Skip to Main Content
Voltage-gated ion channels are membrane proteins which underlie rapid electrical signals among neurons and the spread of excitation in skeletal muscle and heart. We outline some recent advances in the study of voltage-sensitive sodium and calcium channels. Investigations are providing insight into the changes in molecular conformation associated with open-closed gating of the channels, the mechanisms by which they allow only specific ion species to pass through and carry an electric current, and the pathological consequences of small perturbations in channel structure which result from genetic mutations. Determination of three-dimensional structures, coupled with molecular manipulations by site-directed mutagenesis, and parallel electrophysiological analyses of currents through the ion channels, are providing an understanding of the roles and function of these channels at an unprecedented level of molecular detail.
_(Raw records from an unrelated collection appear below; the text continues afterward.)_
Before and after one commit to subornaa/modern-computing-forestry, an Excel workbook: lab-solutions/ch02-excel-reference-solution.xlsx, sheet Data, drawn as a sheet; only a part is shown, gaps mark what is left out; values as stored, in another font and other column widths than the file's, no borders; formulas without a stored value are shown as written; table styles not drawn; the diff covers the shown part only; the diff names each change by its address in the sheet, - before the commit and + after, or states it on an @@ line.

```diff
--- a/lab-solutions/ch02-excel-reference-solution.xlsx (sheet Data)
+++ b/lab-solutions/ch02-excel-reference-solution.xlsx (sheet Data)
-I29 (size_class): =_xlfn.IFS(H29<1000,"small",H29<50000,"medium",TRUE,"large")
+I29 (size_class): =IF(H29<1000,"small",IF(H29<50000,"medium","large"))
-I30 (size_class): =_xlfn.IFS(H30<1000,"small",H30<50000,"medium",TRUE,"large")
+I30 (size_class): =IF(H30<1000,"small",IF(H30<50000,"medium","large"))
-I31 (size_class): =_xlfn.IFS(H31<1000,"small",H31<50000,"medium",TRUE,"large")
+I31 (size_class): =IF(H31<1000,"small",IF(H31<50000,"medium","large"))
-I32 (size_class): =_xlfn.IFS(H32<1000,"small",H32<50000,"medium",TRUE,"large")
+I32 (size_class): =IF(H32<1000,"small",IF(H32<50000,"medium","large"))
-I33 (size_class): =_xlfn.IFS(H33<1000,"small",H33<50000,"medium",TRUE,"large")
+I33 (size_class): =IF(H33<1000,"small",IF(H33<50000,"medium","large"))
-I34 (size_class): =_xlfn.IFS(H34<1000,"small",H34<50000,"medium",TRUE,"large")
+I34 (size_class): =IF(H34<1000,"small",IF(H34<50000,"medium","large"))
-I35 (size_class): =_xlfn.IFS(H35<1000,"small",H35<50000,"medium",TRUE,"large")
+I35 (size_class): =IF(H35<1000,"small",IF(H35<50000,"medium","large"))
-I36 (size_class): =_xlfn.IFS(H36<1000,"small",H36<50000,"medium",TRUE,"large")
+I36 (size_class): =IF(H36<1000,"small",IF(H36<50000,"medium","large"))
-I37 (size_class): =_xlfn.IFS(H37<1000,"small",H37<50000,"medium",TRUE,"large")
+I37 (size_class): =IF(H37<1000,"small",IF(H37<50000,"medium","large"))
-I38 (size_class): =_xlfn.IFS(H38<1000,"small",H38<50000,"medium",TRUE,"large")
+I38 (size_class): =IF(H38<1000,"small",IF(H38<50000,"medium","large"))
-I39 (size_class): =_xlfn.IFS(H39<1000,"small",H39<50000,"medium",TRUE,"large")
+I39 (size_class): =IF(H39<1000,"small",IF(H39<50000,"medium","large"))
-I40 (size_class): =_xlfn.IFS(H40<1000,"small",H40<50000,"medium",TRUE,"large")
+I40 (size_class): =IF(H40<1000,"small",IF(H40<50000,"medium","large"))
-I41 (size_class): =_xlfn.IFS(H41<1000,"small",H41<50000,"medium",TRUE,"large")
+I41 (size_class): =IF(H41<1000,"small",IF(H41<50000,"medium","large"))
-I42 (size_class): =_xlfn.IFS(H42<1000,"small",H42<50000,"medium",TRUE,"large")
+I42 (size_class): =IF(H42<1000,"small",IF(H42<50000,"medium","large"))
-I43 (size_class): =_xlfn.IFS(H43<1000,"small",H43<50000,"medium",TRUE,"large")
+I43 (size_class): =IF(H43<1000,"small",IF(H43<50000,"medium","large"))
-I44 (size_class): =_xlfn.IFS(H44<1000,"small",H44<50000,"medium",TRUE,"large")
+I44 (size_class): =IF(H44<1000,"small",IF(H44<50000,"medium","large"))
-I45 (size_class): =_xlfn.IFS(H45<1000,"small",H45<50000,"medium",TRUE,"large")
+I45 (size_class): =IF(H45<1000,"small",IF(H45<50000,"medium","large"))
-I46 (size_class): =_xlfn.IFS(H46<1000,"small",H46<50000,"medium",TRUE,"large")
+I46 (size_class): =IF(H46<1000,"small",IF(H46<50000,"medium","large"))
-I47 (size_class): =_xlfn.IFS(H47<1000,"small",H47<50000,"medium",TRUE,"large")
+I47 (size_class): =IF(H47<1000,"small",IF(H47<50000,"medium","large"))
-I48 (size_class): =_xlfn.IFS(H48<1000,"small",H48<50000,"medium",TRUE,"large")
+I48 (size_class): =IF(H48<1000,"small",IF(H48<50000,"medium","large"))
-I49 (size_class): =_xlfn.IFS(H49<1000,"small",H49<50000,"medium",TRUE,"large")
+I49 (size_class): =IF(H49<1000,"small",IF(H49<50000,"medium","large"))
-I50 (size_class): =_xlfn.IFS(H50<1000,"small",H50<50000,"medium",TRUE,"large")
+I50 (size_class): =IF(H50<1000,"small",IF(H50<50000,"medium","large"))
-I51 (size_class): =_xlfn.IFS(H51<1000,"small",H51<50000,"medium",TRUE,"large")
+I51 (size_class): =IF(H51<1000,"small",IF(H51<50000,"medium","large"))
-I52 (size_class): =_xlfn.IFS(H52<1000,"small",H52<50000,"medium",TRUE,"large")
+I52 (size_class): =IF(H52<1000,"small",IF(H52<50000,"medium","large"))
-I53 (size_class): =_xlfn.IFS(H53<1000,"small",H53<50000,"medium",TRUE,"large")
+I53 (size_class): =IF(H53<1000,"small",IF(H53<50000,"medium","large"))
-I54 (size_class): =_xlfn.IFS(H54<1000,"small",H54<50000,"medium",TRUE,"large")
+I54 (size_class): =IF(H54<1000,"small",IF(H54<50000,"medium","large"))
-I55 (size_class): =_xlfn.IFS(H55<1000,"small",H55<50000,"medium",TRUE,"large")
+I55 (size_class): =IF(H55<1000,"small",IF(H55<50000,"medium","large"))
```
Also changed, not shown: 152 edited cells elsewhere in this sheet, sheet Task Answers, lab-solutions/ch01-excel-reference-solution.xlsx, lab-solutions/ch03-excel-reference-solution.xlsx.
Crucial to these advances are studies of bacterial homologues of ion channels from man and other eukaryotes, and the use of naturally occurring peptide toxins which target different ion channel types with exquisite specificity.